But today let's look at how US spelling came to be different from English spelling. The big mover and shaker was Noah Webster. In "An Essay on the Necessity, Advantages, and Practicality of Reforming the Mode of Spelling and of Rendering the Orthography of Words Correspondent to Pronunciation" (phew - NOT a snappy title Mr Webster!) written in 1789, he says
It has been observed by all writers, on the English language, that the orthography or spelling of words is very irregular ... The question now occurs; ought the Americans to retain these faults which produce innumerable inconveniencies in the acquisition and use of the language, or ought they at once to reform these abuses, and introduce order and regularity into the orthography of the AMERICAN TONGUE?
Mr Webster thought reform was definitely needed. And he proposed the following changes:
1. "The omission of all superfluous or silent letters." So he wanted bread to be bred, friend to be frend and give to be giv.
2. "A substitution of a character that has a certain definite sound, for one that is more vague and indeterminate." This would give us *neer for near, *laf for laugh, *blud for blood, *wimmin for women and *korus for chorus.
3. "... ch in French derivatives should be changed into sh". So you would do your washing in a *masheen and a *shef would work in a restaurant. Other French spellings would also go, leaving us with *toor (tour) and *obleek (oblique).
4. "A trifling alteration in a character, or the addition of a point would distinguish different sounds, without the substitution of a new character." So here he proposed putting a little line across th to distinguish the voiced and unvoiced sounds. And he suggested using some dots over vowel letters to differentiate them.
Some of these suggestions were adopted at least in part but many of them the public just refused to use.

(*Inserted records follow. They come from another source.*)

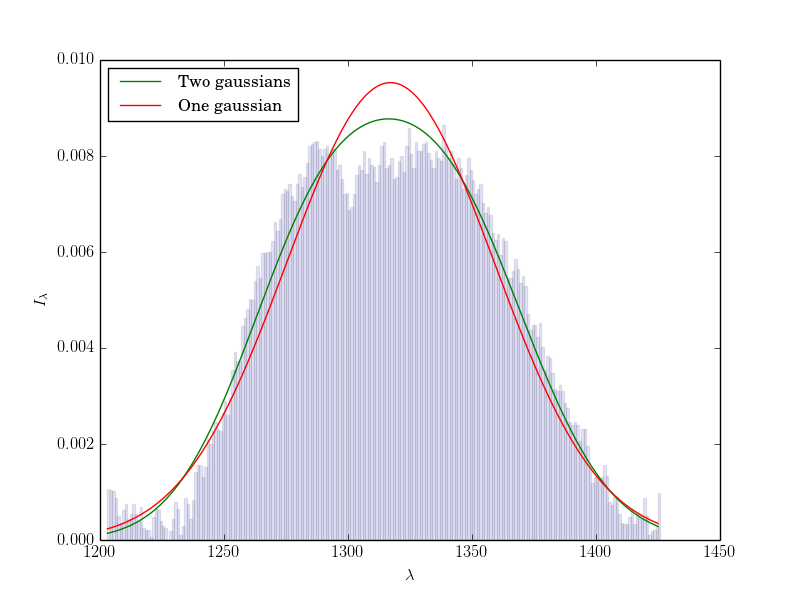
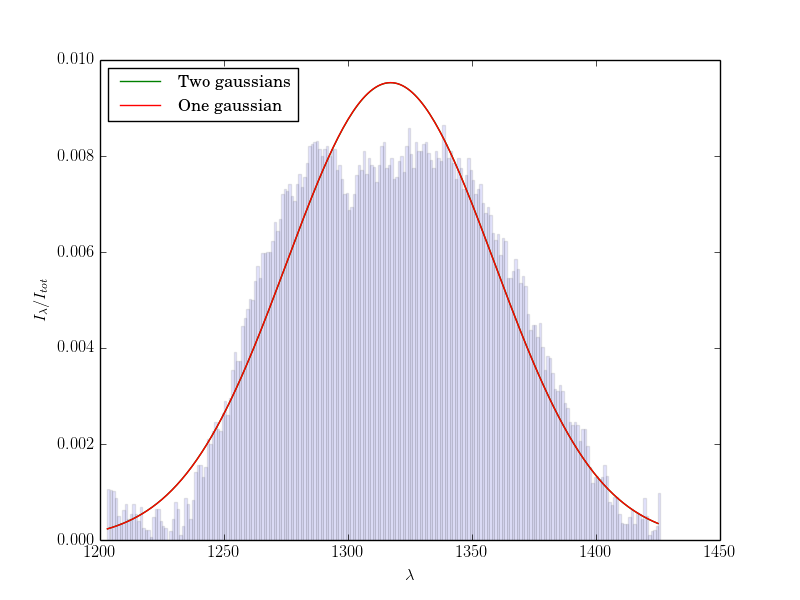
Set initial guesses for mean to [min,max]

diff --git a/Chapter4/data4hackmaybe/gauss_mixture.py b/Chapter4/data4hackmaybe/gauss_mixture.py
@@ -19,10 +19,13 @@ def fit_gaussian_mixture(x,Ngauss,Niterations=10):
 	x = x[:,np.newaxis]
 	
 	#Guess for the mixture parameters
-	if(len(x)!=2):
-		mu_guess = x[np.random.randint(0,len(x),Ngauss),0]
-	else:
+	if(Ngauss==2):
 		mu_guess = np.array([x.min(),x.max()])
+		print mu_guess
+	elif(Ngauss==1):
+		mu_guess = np.array([x.mean()])
+	else:
+		mu_guess = x[np.random.randint(0,len(x),Ngauss),0]
 	
 	sigma2_guess = np.ones(Ngauss)*x.var()
 	alpha_guess = np.ones(Ngauss)*(1.0/Ngauss)
@@ -123,7 +126,7 @@ pdf = mixture_pdf(p,a,m,np.sqrt(s))
 plt.plot(p,pdf,label="One gaussian")
 
 plt.xlabel("$\lambda$")
-plt.ylabel("$I_\lambda$")
+plt.ylabel("$I_\lambda/I_{tot}$")
 plt.legend(loc="upper left")
 
 plt.savefig("spectral2.png")
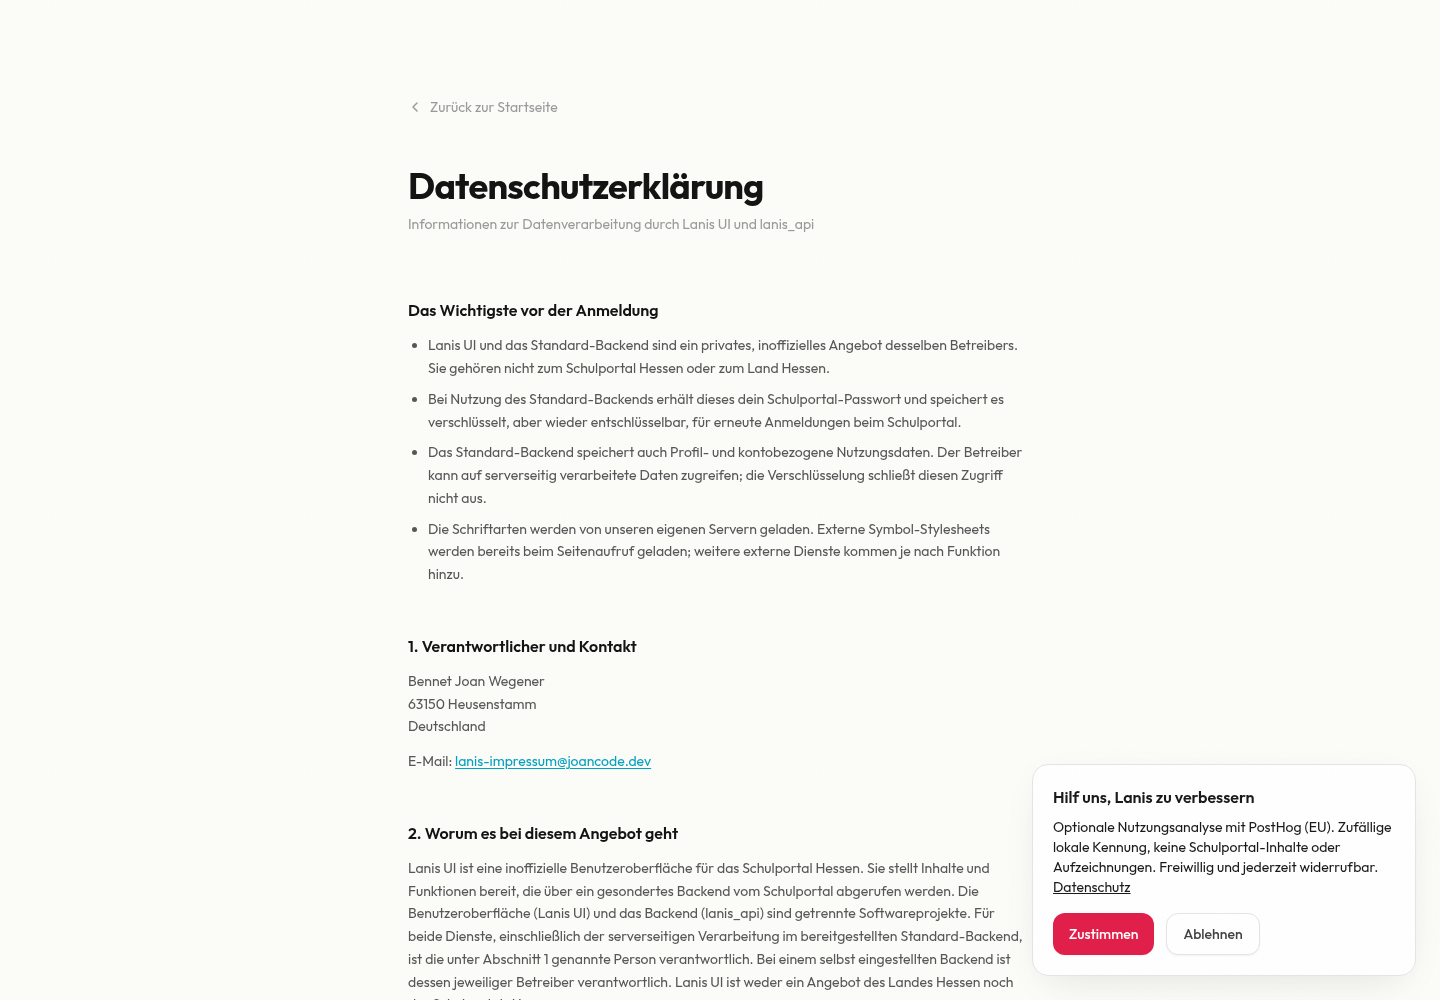
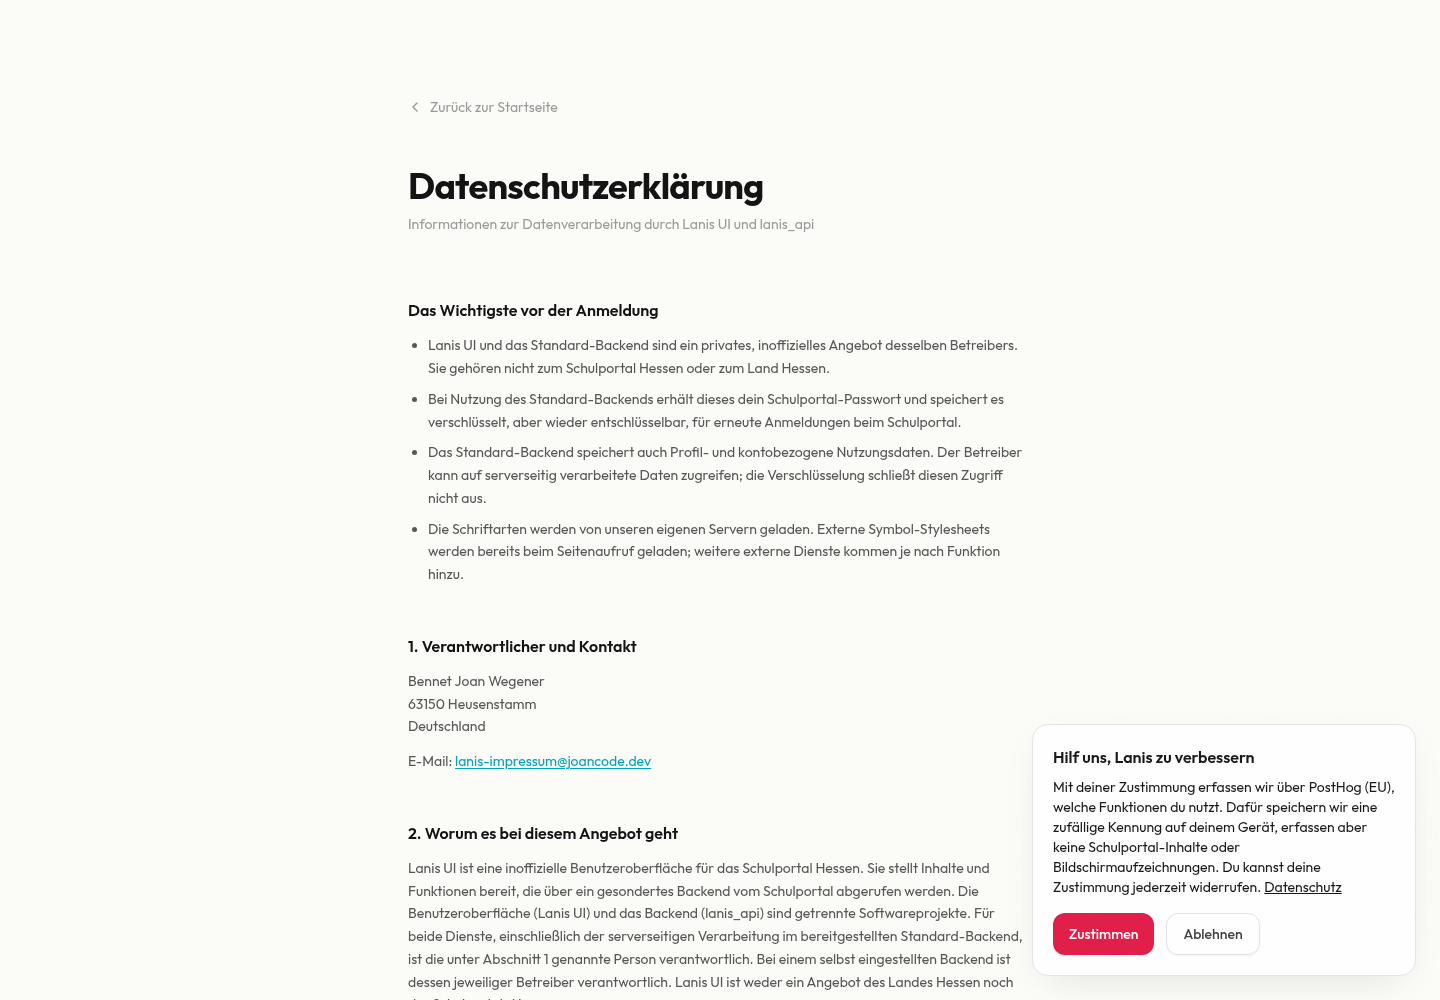
Rewrite analytics consent copy in natural German

Changed region(s): [[0.7188, 0.744, 0.9688, 0.899]]

diff --git a/src/analytics/Analytics.tsx b/src/analytics/Analytics.tsx
@@ -47,7 +47,7 @@ export default function Analytics() {
   if (!analyticsConfigured() || consent !== null || location.pathname.startsWith('/demo')) return null;
   return <aside aria-label="Optionale Nutzungsanalyse" className="fixed bottom-4 left-4 right-4 z-[90] mx-auto max-w-sm rounded-2xl border border-surface-200 bg-white p-5 text-surface-900 shadow-soft-lg dark:border-surface-700 dark:bg-surface-900 dark:text-surface-100 sm:bottom-6 sm:left-auto sm:right-6 sm:mx-0">
     <h2 className="font-semibold">Hilf uns, Lanis zu verbessern</h2>
-    <p className="mt-2 text-sm">Optionale Nutzungsanalyse mit PostHog (EU). Zufällige lokale Kennung, keine Schulportal-Inhalte oder Aufzeichnungen. Freiwillig und jederzeit widerrufbar. <Link className="underline" to="/privacy-policy">Datenschutz</Link></p>
+    <p className="mt-2 text-sm">Mit deiner Zustimmung erfassen wir über PostHog (EU), welche Funktionen du nutzt. Dafür speichern wir eine zufällige Kennung auf deinem Gerät, erfassen aber keine Schulportal-Inhalte oder Bildschirmaufzeichnungen. Du kannst deine Zustimmung jederzeit widerrufen. <Link className="underline" to="/privacy-policy">Datenschutz</Link></p>
     <div className="mt-4 flex flex-wrap gap-3">
       <button type="button" className="btn btn-primary" onClick={() => setConsent('granted')}>Zustimmen</button>
       <button type="button" className="btn btn-secondary" onClick={() => setConsent('denied')}>Ablehnen</button>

- our got changed to or, so colour became color, but it never got as far as *culor.
- re at the end of a word became er, so the British theatre became the US theater but for some reason not always (American National Theatre) and acre didn't become acer (because it would change the pronunciation).
- Cheque got shortened to check, but unique didn't ever make it to *uneek (or *yooneek).
And another issue for me is that English orthography seems to purposely use different spellings to distinguish between most homophones. So check and cheque sound the same but are spelt differently to show they have different meanings. Also tire (to get tired) and tyre (black rubber on the wheel) deliberately, I think, have different spellings. In simplifying these for US English, that difference is lost.
So what about spelling reform generally - does it work? My feeling is that it's something that comes naturally to a language and it's a difficult thing to force on the native speakers of that language. It wouldn't surprise me if *alot replaced a lot, not because anyone in authority has said it should but it is the way many native speakers write it. And maybe u will become the new spelling of you. Capital letters may die out (or is it just a phase we're going through?) and the days of the apostrophe seem numbered (except that it appears where it shouldn't!).
I'd love to hear your opinions:
- Is US English easier to spell than British English?
- Tell us about other varieties of English (Canadian, Australian, New Zealand, South African, Indian, Carribean, etc, etc)
- Can spelling reform work?
- Has it worked in other languages that you know?
- What other English spellings do you think might change?
For a full list of the differences between US and UK English (and some other varieties):
A bit more user-friendly if you just want to check something quickly:
http://www2.gsu.edu/~wwwesl/egw/jones/differences.htm (but beware of *banque)
And if you want to read more from Noah Webster (where the info above came from):